by D.W. Lundberg

Friday, January 21, 2011


Back on the subject of Knight And Day for a moment, isn't it interesting how our buddy Tom Cruise gets top billing over Cameron Diaz, when Diaz herself is actually the protagonist of the movie? Has anyone else caught onto this?

Remember that a "protagonist" is the lead character of any work of fiction with a "noble goal" – and he or she goes about trying to achieve that goal all through the narrative, though they're blocked from it at regular intervals. The plot hinges entirely on the protagonist (or should), as any decision he or she makes actually drives the story forward. At the end, no matter whether the protagonist achieves that noble goal or not, he or she has been irrevocably changed – not the same person at the wrap-up of the story as they were at the beginning.

Saturday, January 15, 2011


Another day, another project.
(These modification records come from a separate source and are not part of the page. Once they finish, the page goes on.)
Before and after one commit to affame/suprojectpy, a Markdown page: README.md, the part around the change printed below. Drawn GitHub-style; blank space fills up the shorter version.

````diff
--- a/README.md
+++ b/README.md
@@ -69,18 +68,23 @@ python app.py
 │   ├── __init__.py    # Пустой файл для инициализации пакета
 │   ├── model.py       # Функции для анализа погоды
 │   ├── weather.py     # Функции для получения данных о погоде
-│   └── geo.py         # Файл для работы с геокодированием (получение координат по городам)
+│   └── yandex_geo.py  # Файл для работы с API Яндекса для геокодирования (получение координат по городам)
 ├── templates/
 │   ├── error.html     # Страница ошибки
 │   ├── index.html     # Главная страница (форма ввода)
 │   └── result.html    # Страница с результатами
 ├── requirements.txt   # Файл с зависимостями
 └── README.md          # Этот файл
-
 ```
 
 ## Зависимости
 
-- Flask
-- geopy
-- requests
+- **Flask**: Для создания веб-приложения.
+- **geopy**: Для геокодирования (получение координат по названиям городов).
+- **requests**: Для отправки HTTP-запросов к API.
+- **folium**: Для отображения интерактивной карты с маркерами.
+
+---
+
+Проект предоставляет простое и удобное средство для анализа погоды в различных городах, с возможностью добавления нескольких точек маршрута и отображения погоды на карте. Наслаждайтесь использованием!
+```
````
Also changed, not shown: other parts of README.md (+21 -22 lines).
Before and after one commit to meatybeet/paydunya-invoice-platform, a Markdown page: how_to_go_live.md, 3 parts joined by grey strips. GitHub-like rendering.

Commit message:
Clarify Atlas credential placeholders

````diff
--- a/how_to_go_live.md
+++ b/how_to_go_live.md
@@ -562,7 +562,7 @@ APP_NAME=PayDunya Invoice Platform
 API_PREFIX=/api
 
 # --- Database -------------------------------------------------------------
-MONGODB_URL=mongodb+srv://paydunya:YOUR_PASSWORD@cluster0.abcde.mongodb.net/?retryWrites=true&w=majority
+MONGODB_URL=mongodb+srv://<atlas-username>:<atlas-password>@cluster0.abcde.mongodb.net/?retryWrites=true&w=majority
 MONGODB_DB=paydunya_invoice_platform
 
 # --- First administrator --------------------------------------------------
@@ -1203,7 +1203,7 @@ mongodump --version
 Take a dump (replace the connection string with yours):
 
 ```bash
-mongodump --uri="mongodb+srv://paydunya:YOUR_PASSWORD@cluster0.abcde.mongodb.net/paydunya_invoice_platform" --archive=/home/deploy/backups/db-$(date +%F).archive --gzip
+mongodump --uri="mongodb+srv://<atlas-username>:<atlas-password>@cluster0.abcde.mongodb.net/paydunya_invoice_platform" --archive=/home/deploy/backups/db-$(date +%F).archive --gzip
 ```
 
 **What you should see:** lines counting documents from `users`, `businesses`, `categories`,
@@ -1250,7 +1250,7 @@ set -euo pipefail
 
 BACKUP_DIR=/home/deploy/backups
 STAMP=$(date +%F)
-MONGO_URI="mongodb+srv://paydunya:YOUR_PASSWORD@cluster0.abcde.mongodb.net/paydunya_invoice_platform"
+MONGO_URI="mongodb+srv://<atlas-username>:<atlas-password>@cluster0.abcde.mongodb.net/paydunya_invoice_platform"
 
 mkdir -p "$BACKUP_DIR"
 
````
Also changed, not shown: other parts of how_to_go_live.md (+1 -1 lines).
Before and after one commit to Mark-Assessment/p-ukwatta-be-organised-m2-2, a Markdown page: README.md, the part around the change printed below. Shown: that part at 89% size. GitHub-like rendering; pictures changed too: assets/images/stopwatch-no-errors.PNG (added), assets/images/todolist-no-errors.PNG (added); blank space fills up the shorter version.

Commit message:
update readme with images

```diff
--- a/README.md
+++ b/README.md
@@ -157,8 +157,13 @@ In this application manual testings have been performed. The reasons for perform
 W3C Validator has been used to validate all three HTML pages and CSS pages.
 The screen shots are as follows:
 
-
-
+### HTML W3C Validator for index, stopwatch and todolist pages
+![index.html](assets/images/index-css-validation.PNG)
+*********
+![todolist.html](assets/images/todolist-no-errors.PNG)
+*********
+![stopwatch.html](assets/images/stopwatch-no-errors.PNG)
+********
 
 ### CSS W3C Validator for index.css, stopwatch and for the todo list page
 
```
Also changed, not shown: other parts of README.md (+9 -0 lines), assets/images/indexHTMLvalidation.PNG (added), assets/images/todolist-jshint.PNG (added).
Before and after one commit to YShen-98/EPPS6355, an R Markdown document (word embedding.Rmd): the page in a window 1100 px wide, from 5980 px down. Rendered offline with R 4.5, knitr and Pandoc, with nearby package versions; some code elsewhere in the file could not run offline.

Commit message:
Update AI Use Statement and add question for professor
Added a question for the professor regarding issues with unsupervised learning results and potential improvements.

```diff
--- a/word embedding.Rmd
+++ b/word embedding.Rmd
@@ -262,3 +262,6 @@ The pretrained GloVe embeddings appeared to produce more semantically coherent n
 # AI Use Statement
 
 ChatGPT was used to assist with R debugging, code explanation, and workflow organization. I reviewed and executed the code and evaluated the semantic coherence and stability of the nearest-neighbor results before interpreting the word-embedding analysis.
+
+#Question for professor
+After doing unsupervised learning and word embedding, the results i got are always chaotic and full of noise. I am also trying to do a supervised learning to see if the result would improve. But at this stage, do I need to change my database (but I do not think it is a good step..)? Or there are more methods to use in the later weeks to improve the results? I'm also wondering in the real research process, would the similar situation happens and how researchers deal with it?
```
You ever happen to avoid a particular movie title like the plague just because everyone says it's a gigantic waste of time? And then years later, you happen to catch that same movie on TV, and you stop on it just long enough to have a look, because there's nothing else on? And you sit through it a bit and you wonder, Why did everyone trash talk this movie so badly? It might not be great, but it's surely not the lamentable piece of trash everyone said it was. What's the big deal?

By letting the positive/negative hype factor wash over you like that, two things tend to happen. Either a) those movies everyone hailed as near- masterpieces turn out to be mild-to-major disappointments, or b) those so-called "bombs" don't stink quite as bad as the movie-going public would have you believe.

Saturday, January 8, 2011


Well, it hasn't been quite as long as a year – about one month shy, as a matter of fact. But when I officially started this "Best Of The Decade" project last February, I certainly didn't intend on it becoming such a massive undertaking. And I'm here to apologize. It seemed so simple in concept: ten total blog entries, six paragraphs a piece (that's five movie titles, ranked, plus an introductory paragraph per genre) – how hard could that be? A lot harder than it looks, apparently. Especially when you're like me – an attention-deficit, eternally-procrastinating perfectionist, who's always been his own worst critic.

In any case, I appreciate those of you who've stuck around long enough to see this thing through to the finish. It's always baffled me how so few of these "Best Of" lists take the title-by-genre approach, as if our greatest filmmakers only work at the top of their game within specific parameters. And so I set out to exorcise those particular demons, "to tickle my own fancy" as I (so eloquently) put it, just to have my kicks and get it out there, in a forum designed to reach as many eager listeners as possible.

Monday, January 3, 2011





Space battles. Time travel. Journeys into the mystical unknown. The Science-Fiction/Fantasy films of 2000-2009 enjoyed a creative and financial resurgence unlike anything since the late 1970s, when Star Wars and Close Encounters Of The Third Kind ruled at the box office. Avatar, The Lord Of The Rings: The Return Of The King, and Pirates Of The Caribbean: Dead Man's Chest passed $1 billion in worldwide grosses apiece, while Return Of The King took home 2004's Academy Award for Best Picture – the first Fantasy film in history to accomplish such a feat. The best genre titles aren't content to wow us with their Utopian futures and wondrous special effects; they also hold up a mirror to the social, political and philosophical issues of our times. They challenge us. The final frontier, indeed.

The Top Five:

5. Star Trek (J.J. Abrams, 2009)

It might be too early to call it a great film, but J.J. Abrams' blockbuster relaunch of the U.S.S. Enterprise is certainly a great entertainment, which dives headfirst into action and never looks back. Like Batman Begins and Casino Royale before them, Paramount returned to the drawing board to offer a fresh perspective on what gave Kirk, Spock, Dr. McCoy and the rest such cross-generational appeal in the first place. Trekkies' hardcore devotion to canon, however, made a complete retrofitting next to impossible, so Abrams and screenwriters Roberto Orci and Alex Kurtzman busied themselves with a time travel plot that's both obvious and ingenious: obvious, because it's been done before, and ingenious, because the physics at play allow them free reign to tinker with the mythology without seriously uprooting the fan base. With its breathless pacing and candy-gloss textured set design, it makes an admittedly cultish sci-fi phenomenon officially "cool" again. And the cast is perfection.